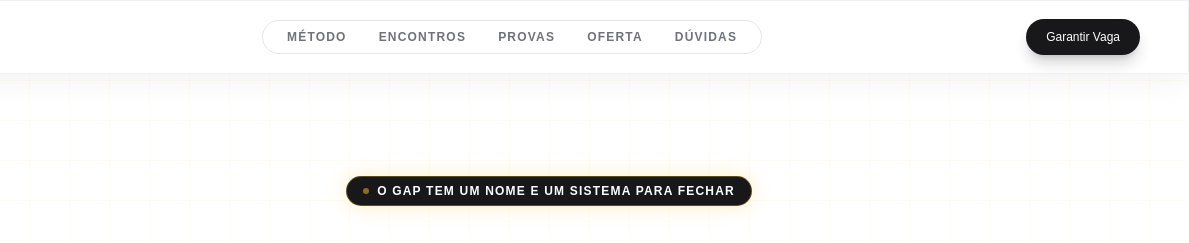
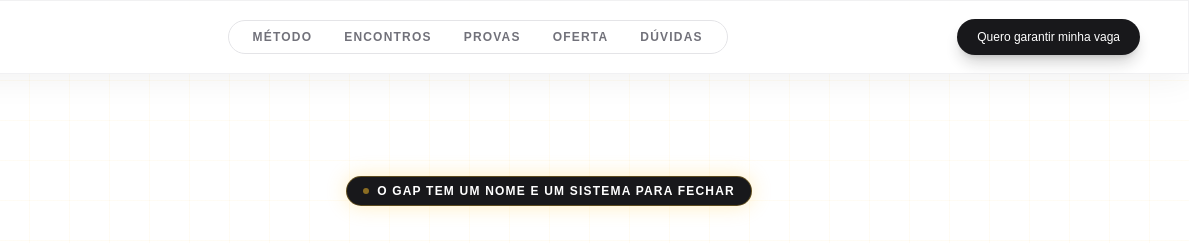
Before and after one commit to cauamagnno/hiveme, a plain HTML site: page index.html in a window 1280 px wide. Shown: the top 243 px of the page, 91-1280 px from the left. Drawn offline with nearby package versions, Linux system fonts and the light colour scheme; a web font is replaced by a local one.

Commit message:
style: padroniza texto de todos os ctas

```diff
--- a/index.html
+++ b/index.html
@@ -97,7 +97,7 @@
             </nav>
 
             <button onclick="openLeadModal()" class="beam-button px-5 py-2.5 bg-zinc-900 text-white rounded-full text-xs font-medium hover:bg-zinc-800 transition-all flex items-center gap-2 shadow-lg shadow-zinc-900/20">
-                <span>Garantir Vaga</span>
+                <span>Quero garantir minha vaga</span>
             </button>
         </div>
     </header>
@@ -345,7 +345,7 @@
 
             <div class="mt-16 text-center reveal-scale delay-200">
                 <button onclick="openLeadModal()" class="beam-button px-10 py-4 bg-hiveme text-zinc-900 rounded-full text-sm font-bold hover:bg-hivemeDark transition-all shadow-xl shadow-hiveme/20 glow-on-hover inline-block">
-                    Quero fechar meu gap invisível
+                    Quero garantir minha vaga
                 </button>
             </div>
         </div>
@@ -457,7 +457,7 @@
 
             <div class="mt-16 text-center reveal-scale">
                 <button onclick="openLeadModal()" class="beam-button px-10 py-4 bg-hiveme text-zinc-900 rounded-full text-sm font-bold hover:bg-hivemeDark transition-all shadow-xl shadow-hiveme/20 glow-on-hover inline-block">
-                    Quero implementar este sistema
+                    Quero garantir minha vaga
                 </button>
             </div>
         </div>
@@ -528,7 +528,7 @@
                     <p class="text-zinc-400 font-mono text-sm uppercase tracking-widest">+ 3 encontros avançados (Conteúdo, Canais, Retenção)</p>
 
                     <button onclick="openLeadModal()" class="mt-8 beam-button px-10 py-4 bg-zinc-900 text-white rounded-full text-sm font-bold hover:bg-zinc-800 transition-all shadow-xl shadow-zinc-900/10 glow-on-hover inline-block">
-                        Quero agendar meu onboarding
+                        Quero garantir minha vaga
                     </button>
                 </div>
             </div>
@@ -578,7 +578,7 @@
 
             <div class="lg:col-span-2 text-center mt-8 reveal-scale">
                 <button onclick="openLeadModal()" class="beam-button px-10 py-4 bg-red-500 text-white rounded-full text-sm font-bold hover:bg-red-600 transition-all shadow-xl shadow-red-500/20 glow-on-hover inline-block">
-                    Quero parar de perder vendas hoje
+                    Quero garantir minha vaga
                 </button>
             </div>
         </div>
@@ -619,7 +619,7 @@
 
             <div class="mt-16 text-center reveal-scale">
                 <button onclick="openLeadModal()" class="beam-button px-10 py-4 bg-hiveme text-zinc-900 rounded-full text-sm font-bold hover:bg-hivemeDark transition-all shadow-xl shadow-hiveme/20 glow-on-hover inline-block">
-                    Quero mentoria com os master estrategistas
+                    Quero garantir minha vaga
                 </button>
             </div>
         </div>
@@ -696,7 +696,7 @@
                         <p class="text-zinc-400 mb-10 font-medium text-sm">à vista ou em até 12 vezes.</p>
 
                         <button onclick="openLeadModal()" class="w-full beam-button inline-flex justify-center items-center gap-2 px-8 py-5 bg-hiveme text-zinc-900 rounded-2xl text-lg font-bold hover:bg-hivemeDark transition-all shadow-[0_0_30px_rgba(254,194,42,0.3)] glow-on-hover hover:-translate-y-1">
-                            <span>Garantir Vaga Agora</span>
+                            <span>Quero garantir minha vaga</span>
                             <svg class="w-5 h-5 flex-shrink-0" fill="none" stroke="currentColor" viewBox="0 0 24 24"><path stroke-linecap="round" stroke-linejoin="round" stroke-width="2" d="M14 5l7 7m0 0l-7 7m7-7H3"></path></svg>
                         </button>
 
@@ -785,7 +785,7 @@
                 </div>
 
                 <button type="submit" id="submitFooterBtn" class="w-full beam-button px-8 py-4 bg-hiveme text-zinc-900 rounded-xl text-sm font-bold hover:bg-hivemeLight transition-all glow-on-hover">
-                    Enviar Inscrição / Saber Mais
+                    Quero garantir minha vaga
                 </button>
             </form>
 
@@ -795,7 +795,7 @@
 
     <!-- STICKY CTA MOBILE -->
     <div class="fixed bottom-0 left-0 right-0 p-4 bg-white/90 backdrop-blur-md border-t border-zinc-200 shadow-[0_-10px_30px_rgba(0,0,0,0.05)] text-center sm:hidden z-50">
-        <button onclick="openLeadModal()" class="block w-full px-4 py-3 bg-zinc-900 text-white rounded-lg text-sm font-bold shadow-lg">Garantir Vaga Agora</button>
+        <button onclick="openLeadModal()" class="block w-full px-4 py-3 bg-zinc-900 text-white rounded-lg text-sm font-bold shadow-lg">Quero garantir minha vaga</button>
     </div>
 
     <!-- MODAL PIPE.RUN LEAD CAPTURE -->
@@ -819,7 +819,7 @@
                     <input type="tel" id="leadPhone" required placeholder="(11) 99999-9999" class="w-full px-4 py-3 bg-zinc-50 border border-zinc-200 rounded-xl focus:ring-2 focus:ring-hiveme focus:border-hiveme outline-none transition-all text-zinc-900" />
                 </div>
                 <button type="submit" id="submitLeadBtn" class="w-full mt-4 beam-button px-8 py-4 bg-hiveme text-zinc-900 rounded-xl text-sm font-bold hover:bg-hivemeDark transition-all glow-on-hover flex justify-center items-center gap-2">
-                    <span>Continuar para Pagamento</span>
+                    <span>Quero garantir minha vaga</span>
                     <svg class="w-4 h-4" fill="none" stroke="currentColor" viewBox="0 0 24 24"><path stroke-linecap="round" stroke-linejoin="round" stroke-width="2" d="M14 5l7 7m0 0l-7 7m7-7H3"></path></svg>
                 </button>
             </form>
```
○ ○ ○
■ What you need to do: Copy the lines above exactly. Do not include pictures.

■ Task response:
Before and after one commit to cauamagnno/hiveme, a plain HTML site: page index.html in a window 1280 px wide. Shown: the top 243 px of the page, 91-1280 px from the left. Drawn offline with nearby package versions, Linux system fonts and the light colour scheme; a web font is replaced by a local one.

Commit message:
style: padroniza texto de todos os ctas

```diff
--- a/index.html
+++ b/index.html
@@ -97,7 +97,7 @@
             </nav>
 
             <button onclick="openLeadModal()" class="beam-button px-5 py-2.5 bg-zinc-900 text-white rounded-full text-xs font-medium hover:bg-zinc-800 transition-all flex items-center gap-2 shadow-lg shadow-zinc-900/20">
-                <span>Garantir Vaga</span>
+                <span>Quero garantir minha vaga</span>
             </button>
         </div>
     </header>
@@ -345,7 +345,7 @@
 
             <div class="mt-16 text-center reveal-scale delay-200">
                 <button onclick="openLeadModal()" class="beam-button px-10 py-4 bg-hiveme text-zinc-900 rounded-full text-sm font-bold hover:bg-hivemeDark transition-all shadow-xl shadow-hiveme/20 glow-on-hover inline-block">
-                    Quero fechar meu gap invisível
+                    Quero garantir minha vaga
                 </button>
             </div>
         </div>
@@ -457,7 +457,7 @@
 
             <div class="mt-16 text-center reveal-scale">
                 <button onclick="openLeadModal()" class="beam-button px-10 py-4 bg-hiveme text-zinc-900 rounded-full text-sm font-bold hover:bg-hivemeDark transition-all shadow-xl shadow-hiveme/20 glow-on-hover inline-block">
-                    Quero implementar este sistema
+                    Quero garantir minha vaga
                 </button>
             </div>
         </div>
@@ -528,7 +528,7 @@
                     <p class="text-zinc-400 font-mono text-sm uppercase tracking-widest">+ 3 encontros avançados (Conteúdo, Canais, Retenção)</p>
 
                     <button onclick="openLeadModal()" class="mt-8 beam-button px-10 py-4 bg-zinc-900 text-white rounded-full text-sm font-bold hover:bg-zinc-800 transition-all shadow-xl shadow-zinc-900/10 glow-on-hover inline-block">
-                        Quero agendar meu onboarding
+                        Quero garantir minha vaga
                     </button>
                 </div>
             </div>
@@ -578,7 +578,7 @@
 
             <div class="lg:col-span-2 text-center mt-8 reveal-scale">
                 <button onclick="openLeadModal()" class="beam-button px-10 py-4 bg-red-500 text-white rounded-full text-sm font-bold hover:bg-red-600 transition-all shadow-xl shadow-red-500/20 glow-on-hover inline-block">
-                    Quero parar de perder vendas hoje
+                    Quero garantir minha vaga
                 </button>
             </div>
         </div>
@@ -619,7 +619,7 @@
 
             <div class="mt-16 text-center reveal-scale">
                 <button onclick="openLeadModal()" class="beam-button px-10 py-4 bg-hiveme text-zinc-900 rounded-full text-sm font-bold hover:bg-hivemeDark transition-all shadow-xl shadow-hiveme/20 glow-on-hover inline-block">
-                    Quero mentoria com os master estrategistas
+                    Quero garantir minha vaga
                 </button>
             </div>
         </div>
@@ -696,7 +696,7 @@
                         <p class="text-zinc-400 mb-10 font-medium text-sm">à vista ou em até 12 vezes.</p>
 
                         <button onclick="openLeadModal()" class="w-full beam-button inline-flex justify-center items-center gap-2 px-8 py-5 bg-hiveme text-zinc-900 rounded-2xl text-lg font-bold hover:bg-hivemeDark transition-all shadow-[0_0_30px_rgba(254,194,42,0.3)] glow-on-hover hover:-translate-y-1">
-                            <span>Garantir Vaga Agora</span>
+                            <span>Quero garantir minha vaga</span>
                             <svg class="w-5 h-5 flex-shrink-0" fill="none" stroke="currentColor" viewBox="0 0 24 24"><path stroke-linecap="round" stroke-linejoin="round" stroke-width="2" d="M14 5l7 7m0 0l-7 7m7-7H3"></path></svg>
                         </button>
 
@@ -785,7 +785,7 @@
                 </div>
 
                 <button type="submit" id="submitFooterBtn" class="w-full beam-button px-8 py-4 bg-hiveme text-zinc-900 rounded-xl text-sm font-bold hover:bg-hivemeLight transition-all glow-on-hover">
-                    Enviar Inscrição / Saber Mais
+                    Quero garantir minha vaga
                 </button>
             </form>
 
@@ -795,7 +795,7 @@
 
     <!-- STICKY CTA MOBILE -->
     <div class="fixed bottom-0 left-0 right-0 p-4 bg-white/90 backdrop-blur-md border-t border-zinc-200 shadow-[0_-10px_30px_rgba(0,0,0,0.05)] text-center sm:hidden z-50">
-        <button onclick="openLeadModal()" class="block w-full px-4 py-3 bg-zinc-900 text-white rounded-lg text-sm font-bold shadow-lg">Garantir Vaga Agora</button>
+        <button onclick="openLeadModal()" class="block w-full px-4 py-3 bg-zinc-900 text-white rounded-lg text-sm font-bold shadow-lg">Quero garantir minha vaga</button>
     </div>
 
     <!-- MODAL PIPE.RUN LEAD CAPTURE -->
@@ -819,7 +819,7 @@
                     <input type="tel" id="leadPhone" required placeholder="(11) 99999-9999" class="w-full px-4 py-3 bg-zinc-50 border border-zinc-200 rounded-xl focus:ring-2 focus:ring-hiveme focus:border-hiveme outline-none transition-all text-zinc-900" />
                 </div>
                 <button type="submit" id="submitLeadBtn" class="w-full mt-4 beam-button px-8 py-4 bg-hiveme text-zinc-900 rounded-xl text-sm font-bold hover:bg-hivemeDark transition-all glow-on-hover flex justify-center items-center gap-2">
-                    <span>Continuar para Pagamento</span>
+                    <span>Quero garantir minha vaga</span>
                     <svg class="w-4 h-4" fill="none" stroke="currentColor" viewBox="0 0 24 24"><path stroke-linecap="round" stroke-linejoin="round" stroke-width="2" d="M14 5l7 7m0 0l-7 7m7-7H3"></path></svg>
                 </button>
             </form>
```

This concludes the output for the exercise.